*ASSIGNED TASK:* With the pictures set aside, write out all of the data exactly as it stands.

[Items from a data source]
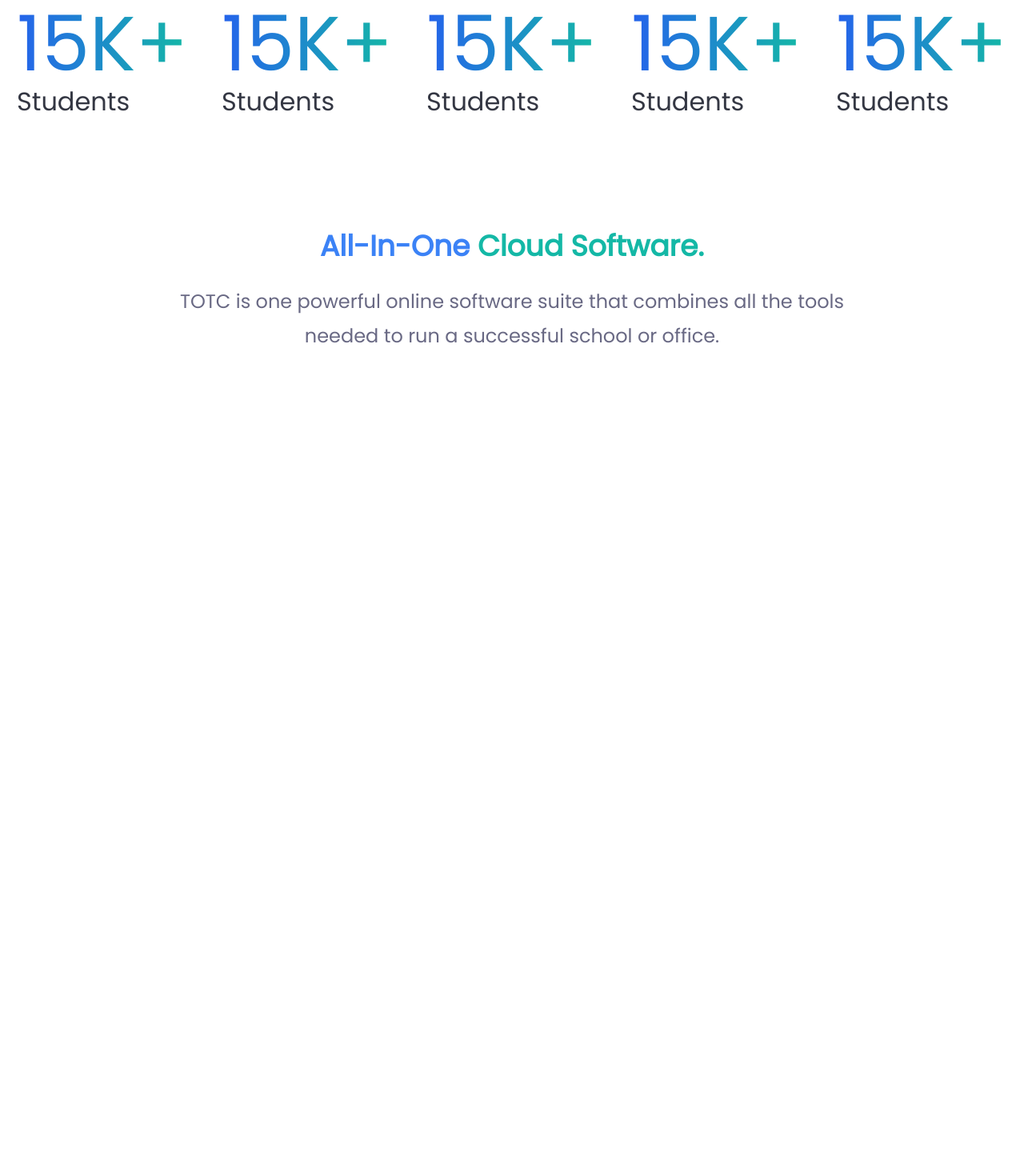
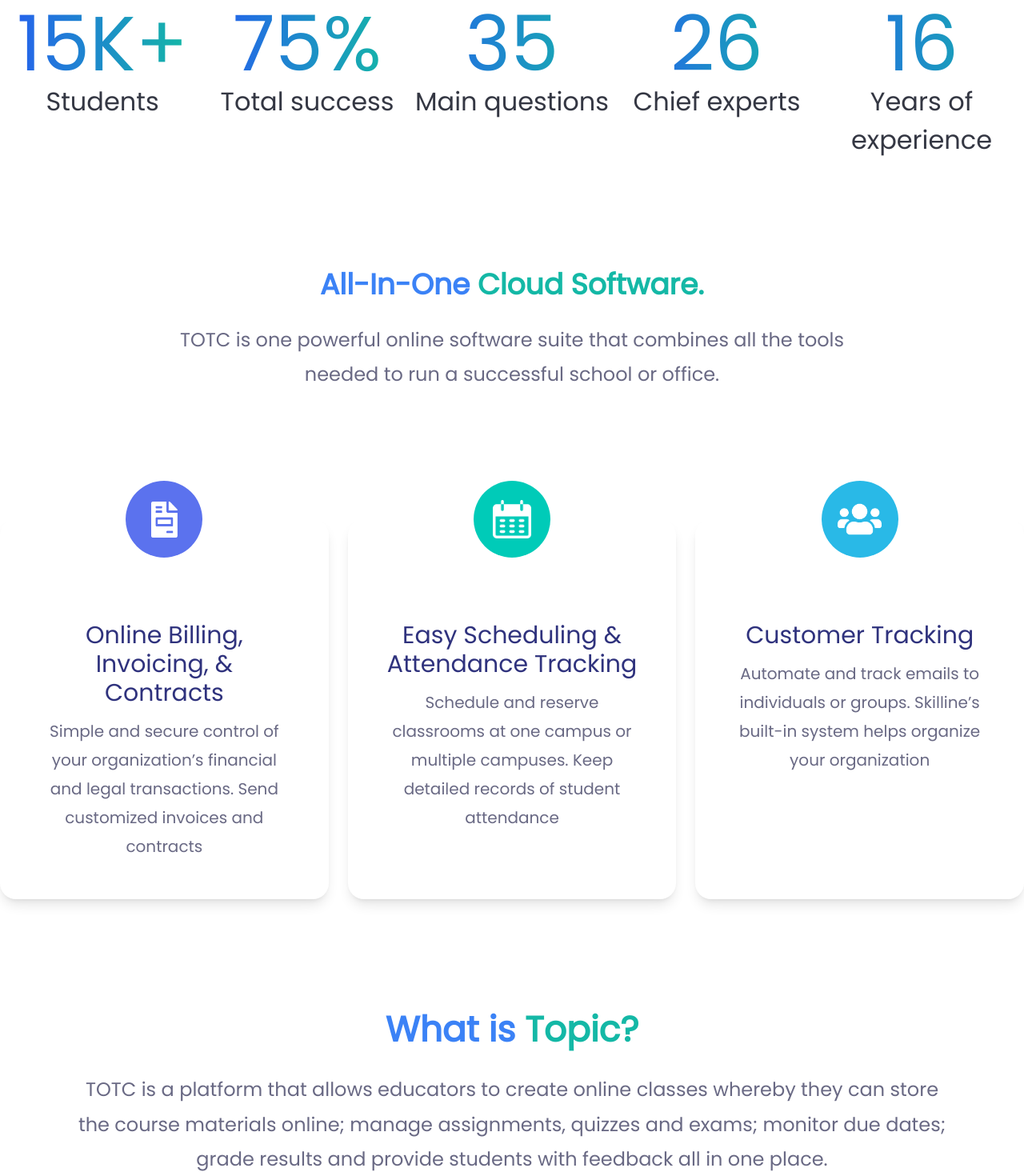
Before and after one commit to Danilo95415/next-tailwind-learning-site, a Next.js app: page / in a window 1280 px wide. Shown: the part 1117-2587 px from the top of the page at 80% size. Before the commit the page ends 1558 px from the top, so only its background shows below. Built offline with nearby package versions, Linux system fonts and the light colour scheme.

Commit message:
add card-part

```diff
--- a/src/app/page.tsx
+++ b/src/app/page.tsx
@@ -1,33 +1,33 @@
-"use client"
+"use client";
 import Image from "next/image";
-import { useState, useMemo } from "react";
+import { useState } from "react";
 
 export default function Home() {
     const [active, setActive] = useState(false);
 
     return (
         <div>
-            <div className="bg-[#49BBBD]">
+            <div className="bg-[#49BBBD] px-5 md:px-0">
                 <div className="container mx-auto">
                     <div className="header flex flex-row justify-between items-center h-20 text-white">
                         <div className="font-bold text-xl">
-                            <a href="#">TOTC{active?"true":"false"}</a>
+                            <a href="#">TOTC{active ? "true" : "false"}</a>
                         </div>
                         <div className="">
                             <ul className="hidden lg:flex">
-                                <li className="mr-20">
+                                <li className="mr-12">
                                     <a href="#">Home</a>
                                 </li>
-                                <li className="mr-20">
+                                <li className="mr-12">
                                     <a href="#">Courses</a>
                                 </li>
-                                <li className="mr-20">
+                                <li className="mr-12">
                                     <a href="#">Careers</a>
                                 </li>
-                                <li className="mr-20">
+                                <li className="mr-12">
                                     <a href="#">Blog</a>
                                 </li>
-                                <li className="mr-20">
+                                <li className="mr-12">
                                     <a href="#">About Us</a>
                                 </li>
                                 <li className="mr-6">
@@ -47,7 +47,13 @@ export default function Home() {
                                     </a>
                                 </li>
                             </ul>
-                            <div className={"block md:hidden cursor-pointer " + (active ? 'active' : '')} onClick={() => setActive(!active)}>
+                            <div
+                                className={
+                                    "block lg:hidden cursor-pointer " +
+                                    (active ? "active" : "")
+                                }
+                                onClick={() => setActive(!active)}
+                            >
                                 <div className="bar transition-all ease-in-out duration-300 w-[25px] h-[3px] my-[5px] bg-white"></div>
                                 <div className="bar transition-all ease-in-out duration-300 w-[25px] h-[3px] my-[5px] bg-white"></div>
                                 <div className="bar transition-all ease-in-out duration-300 w-[25px] h-[3px] my-[5px] bg-white"></div>
@@ -74,6 +80,7 @@ export default function Home() {
                                         height={80}
                                         src={"/images/play.svg"}
                                         alt={"Play Icon"}
+                                        className="mt-[30px] scale-[2.0]"
                                     />
                                 </button>
                             </div>
@@ -164,7 +171,7 @@ export default function Home() {
                         </p>
                     </div>
                 </div>
-                <div className="grid lg:grid-cols-5 md:grid-cols-3 sm:grid-cols-2 mt-20">
+                <div className="grid lg:grid-cols-5 md:grid-cols-3 sm:grid-cols-2 mt-20 text-center">
                     <div className="mx-auto">
                         <h1 className="text-8xl bg-gradient-to-r from-blue-600 to-teal-500 text-transparent bg-clip-text">
                             15K+
@@ -175,34 +182,34 @@ export default function Home() {
                     </div>
                     <div className="mx-auto">
                         <h1 className="text-8xl bg-gradient-to-r from-blue-600 to-teal-500 text-transparent bg-clip-text">
-                            15K+
+                            75%
                         </h1>
                         <p className="text-[32px] text-[rgb(1,5,20)] text-opacity-80">
-                            Students
+                            Total success
                         </p>
                     </div>
                     <div className="mx-auto">
                         <h1 className="text-8xl bg-gradient-to-r from-blue-600 to-teal-500 text-transparent bg-clip-text">
-                            15K+
+                            35
                         </h1>
                         <p className="text-[32px] text-[rgb(1,5,20)] text-opacity-80">
-                            Students
+                            Main questions
                         </p>
                     </div>
                     <div className="mx-auto">
                         <h1 className="text-8xl bg-gradient-to-r from-blue-600 to-teal-500 text-transparent bg-clip-text">
-                            15K+
+                            26
                         </h1>
                         <p className="text-[32px] text-[rgb(1,5,20)] text-opacity-80">
-                            Students
+                            Chief experts
                         </p>
                     </div>
                     <div className="mx-auto">
                         <h1 className="text-8xl bg-gradient-to-r from-blue-600 to-teal-500 text-transparent bg-clip-text">
-                            15K+
+                            16
                         </h1>
                         <p className="text-[32px] text-[rgb(1,5,20)] text-opacity-80">
-                            Students
+                            Years of experience
                         </p>
                     </div>
                 </div>
@@ -218,6 +225,76 @@ export default function Home() {
                     </p>
                 </div>
             </div>
+            <div className="container mx-auto mt-40">
+                <div className="grid grid-cols-1 md:grid-cols-3 gap-6 mb-12">
+                    <div className="bg-white px-12 relative shadow-lg pb-12 rounded-[20px]">
+                        <div className="bg-[#5B72EE] mt-[-48px] w-24 h-24 flex justify-center items-center rounded-full mx-auto ">
+                            <Image
+                                src="/images/invoice.png"
+                                width={33}
+                                height={46}
+                                alt="Invoice Icon"
+                            />
+                        </div>
+                        <div className="mt-[79px] text-center text-[#2f327d] font-medium text-3xl">
+                            Online Billing, Invoicing, & Contracts
+                        </div>
+                        <div className="mt-3 text-[#696984] text-center text-xl font-normal leading-[180%]">
+                            Simple and secure control of your organization’s
+                            financial and legal transactions. Send customized
+                            invoices and contracts
+                        </div>
+                    </div>
+                    <div className="bg-white px-12 relative shadow-lg pb-12 rounded-[20px]">
+                        <div className="bg-[#00cbb8] mt-[-48px] w-24 h-24 flex justify-center items-center rounded-full mx-auto ">
+                            <Image
+                                src="/images/calendar.png"
+                                width={48}
+                                height={48}
+                                alt="Calendar Icon"
+                            />
+                        </div>
+                        <div className="mt-[79px] text-center text-[#2f327d] font-medium text-3xl">
+                            Easy Scheduling & Attendance Tracking
+                        </div>
+                        <div className="mt-3 text-[#696984] text-center text-xl font-normal leading-[180%]">
+                            Schedule and reserve classrooms at one campus or
+                            multiple campuses. Keep detailed records of student
+                            attendance
+                        </div>
+                    </div>
+                    <div className="bg-white px-12 relative shadow-lg pb-12 rounded-[20px]">
+                        <div className="bg-[#29b9E7] mt-[-48px] w-24 h-24 flex justify-center items-center rounded-full mx-auto ">
+                            <Image
+                                src="/images/users.png"
+                                width={55}
+                                height={44}
+                                alt="Users Icon"
+                            />
+                        </div>
+                        <div className="mt-[79px] text-center text-[#2f327d] font-medium text-3xl">
+                            Customer Tracking
+                        </div>
+                        <div className="mt-3 text-[#696984] text-center text-xl font-normal leading-[180%]">
+                            Automate and track emails to individuals or groups.
+                            Skilline’s built-in system helps organize your
+                            organization
+                        </div>
+                    </div>
+                </div>
+                <div className="mt-[130px] max-w-[1100px] mx-auto text-center">
+                    <h1 className="text-blue-500 text-[44px] font-bold">
+                        What is <span className="text-teal-500">Topic?</span>
+                    </h1>
+                    <p className="mt-5 text-2xl text-[#696984] leading-[1.8]">
+                        TOTC is a platform that allows educators to create
+                        online classes whereby they can store the course
+                        materials online; manage assignments, quizzes and exams;
+                        monitor due dates; grade results and provide students
+                        with feedback all in one place.
+                    </p>
+                </div>
+            </div>
         </div>
     );
 }
```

*WRITTEN SOLUTION:*
Before and after one commit to Danilo95415/next-tailwind-learning-site, a Next.js app: page / in a window 1280 px wide. Shown: the part 1117-2587 px from the top of the page at 80% size. Before the commit the page ends 1558 px from the top, so only its background shows below. Built offline with nearby package versions, Linux system fonts and the light colour scheme.

Commit message:
add card-part

```diff
--- a/src/app/page.tsx
+++ b/src/app/page.tsx
@@ -1,33 +1,33 @@
-"use client"
+"use client";
 import Image from "next/image";
-import { useState, useMemo } from "react";
+import { useState } from "react";
 
 export default function Home() {
     const [active, setActive] = useState(false);
 
     return (
         <div>
-            <div className="bg-[#49BBBD]">
+            <div className="bg-[#49BBBD] px-5 md:px-0">
                 <div className="container mx-auto">
                     <div className="header flex flex-row justify-between items-center h-20 text-white">
                         <div className="font-bold text-xl">
-                            <a href="#">TOTC{active?"true":"false"}</a>
+                            <a href="#">TOTC{active ? "true" : "false"}</a>
                         </div>
                         <div className="">
                             <ul className="hidden lg:flex">
-                                <li className="mr-20">
+                                <li className="mr-12">
                                     <a href="#">Home</a>
                                 </li>
-                                <li className="mr-20">
+                                <li className="mr-12">
                                     <a href="#">Courses</a>
                                 </li>
-                                <li className="mr-20">
+                                <li className="mr-12">
                                     <a href="#">Careers</a>
                                 </li>
-                                <li className="mr-20">
+                                <li className="mr-12">
                                     <a href="#">Blog</a>
                                 </li>
-                                <li className="mr-20">
+                                <li className="mr-12">
                                     <a href="#">About Us</a>
                                 </li>
                                 <li className="mr-6">
@@ -47,7 +47,13 @@ export default function Home() {
                                     </a>
                                 </li>
                             </ul>
-                            <div className={"block md:hidden cursor-pointer " + (active ? 'active' : '')} onClick={() => setActive(!active)}>
+                            <div
+                                className={
+                                    "block lg:hidden cursor-pointer " +
+                                    (active ? "active" : "")
+                                }
+                                onClick={() => setActive(!active)}
+                            >
                                 <div className="bar transition-all ease-in-out duration-300 w-[25px] h-[3px] my-[5px] bg-white"></div>
                                 <div className="bar transition-all ease-in-out duration-300 w-[25px] h-[3px] my-[5px] bg-white"></div>
                                 <div className="bar transition-all ease-in-out duration-300 w-[25px] h-[3px] my-[5px] bg-white"></div>
@@ -74,6 +80,7 @@ export default function Home() {
                                         height={80}
                                         src={"/images/play.svg"}
                                         alt={"Play Icon"}
+                                        className="mt-[30px] scale-[2.0]"
                                     />
                                 </button>
                             </div>
@@ -164,7 +171,7 @@ export default function Home() {
                         </p>
                     </div>
                 </div>
-                <div className="grid lg:grid-cols-5 md:grid-cols-3 sm:grid-cols-2 mt-20">
+                <div className="grid lg:grid-cols-5 md:grid-cols-3 sm:grid-cols-2 mt-20 text-center">
                     <div className="mx-auto">
                         <h1 className="text-8xl bg-gradient-to-r from-blue-600 to-teal-500 text-transparent bg-clip-text">
                             15K+
@@ -175,34 +182,34 @@ export default function Home() {
                     </div>
                     <div className="mx-auto">
                         <h1 className="text-8xl bg-gradient-to-r from-blue-600 to-teal-500 text-transparent bg-clip-text">
-                            15K+
+                            75%
                         </h1>
                         <p className="text-[32px] text-[rgb(1,5,20)] text-opacity-80">
-                            Students
+                            Total success
                         </p>
                     </div>
                     <div className="mx-auto">
                         <h1 className="text-8xl bg-gradient-to-r from-blue-600 to-teal-500 text-transparent bg-clip-text">
-                            15K+
+                            35
                         </h1>
                         <p className="text-[32px] text-[rgb(1,5,20)] text-opacity-80">
-                            Students
+                            Main questions
                         </p>
                     </div>
                     <div className="mx-auto">
                         <h1 className="text-8xl bg-gradient-to-r from-blue-600 to-teal-500 text-transparent bg-clip-text">
-                            15K+
+                            26
                         </h1>
                         <p className="text-[32px] text-[rgb(1,5,20)] text-opacity-80">
-                            Students
+                            Chief experts
                         </p>
                     </div>
                     <div className="mx-auto">
                         <h1 className="text-8xl bg-gradient-to-r from-blue-600 to-teal-500 text-transparent bg-clip-text">
-                            15K+
+                            16
                         </h1>
                         <p className="text-[32px] text-[rgb(1,5,20)] text-opacity-80">
-                            Students
+                            Years of experience
                         </p>
                     </div>
                 </div>
@@ -218,6 +225,76 @@ export default function Home() {
                     </p>
                 </div>
             </div>
+            <div className="container mx-auto mt-40">
+                <div className="grid grid-cols-1 md:grid-cols-3 gap-6 mb-12">
+                    <div className="bg-white px-12 relative shadow-lg pb-12 rounded-[20px]">
+                        <div className="bg-[#5B72EE] mt-[-48px] w-24 h-24 flex justify-center items-center rounded-full mx-auto ">
+                            <Image
+                                src="/images/invoice.png"
+                                width={33}
+                                height={46}
+                                alt="Invoice Icon"
+                            />
+                        </div>
+                        <div className="mt-[79px] text-center text-[#2f327d] font-medium text-3xl">
+                            Online Billing, Invoicing, & Contracts
+                        </div>
+                        <div className="mt-3 text-[#696984] text-center text-xl font-normal leading-[180%]">
+                            Simple and secure control of your organization’s
+                            financial and legal transactions. Send customized
+                            invoices and contracts
+                        </div>
+                    </div>
+                    <div className="bg-white px-12 relative shadow-lg pb-12 rounded-[20px]">
+                        <div className="bg-[#00cbb8] mt-[-48px] w-24 h-24 flex justify-center items-center rounded-full mx-auto ">
+                            <Image
+                                src="/images/calendar.png"
+                                width={48}
+                                height={48}
+                                alt="Calendar Icon"
+                            />
+                        </div>
+                        <div className="mt-[79px] text-center text-[#2f327d] font-medium text-3xl">
+                            Easy Scheduling & Attendance Tracking
+                        </div>
+                        <div className="mt-3 text-[#696984] text-center text-xl font-normal leading-[180%]">
+                            Schedule and reserve classrooms at one campus or
+                            multiple campuses. Keep detailed records of student
+                            attendance
+                        </div>
+                    </div>
+                    <div className="bg-white px-12 relative shadow-lg pb-12 rounded-[20px]">
+                        <div className="bg-[#29b9E7] mt-[-48px] w-24 h-24 flex justify-center items-center rounded-full mx-auto ">
+                            <Image
+                                src="/images/users.png"
+                                width={55}
+                                height={44}
+                                alt="Users Icon"
+                            />
+                        </div>
+                        <div className="mt-[79px] text-center text-[#2f327d] font-medium text-3xl">
+                            Customer Tracking
+                        </div>
+                        <div className="mt-3 text-[#696984] text-center text-xl font-normal leading-[180%]">
+                            Automate and track emails to individuals or groups.
+                            Skilline’s built-in system helps organize your
+                            organization
+                        </div>
+                    </div>
+                </div>
+                <div className="mt-[130px] max-w-[1100px] mx-auto text-center">
+                    <h1 className="text-blue-500 text-[44px] font-bold">
+                        What is <span className="text-teal-500">Topic?</span>
+                    </h1>
+                    <p className="mt-5 text-2xl text-[#696984] leading-[1.8]">
+                        TOTC is a platform that allows educators to create
+                        online classes whereby they can store the course
+                        materials online; manage assignments, quizzes and exams;
+                        monitor due dates; grade results and provide students
+                        with feedback all in one place.
+                    </p>
+                </div>
+            </div>
         </div>
     );
 }
```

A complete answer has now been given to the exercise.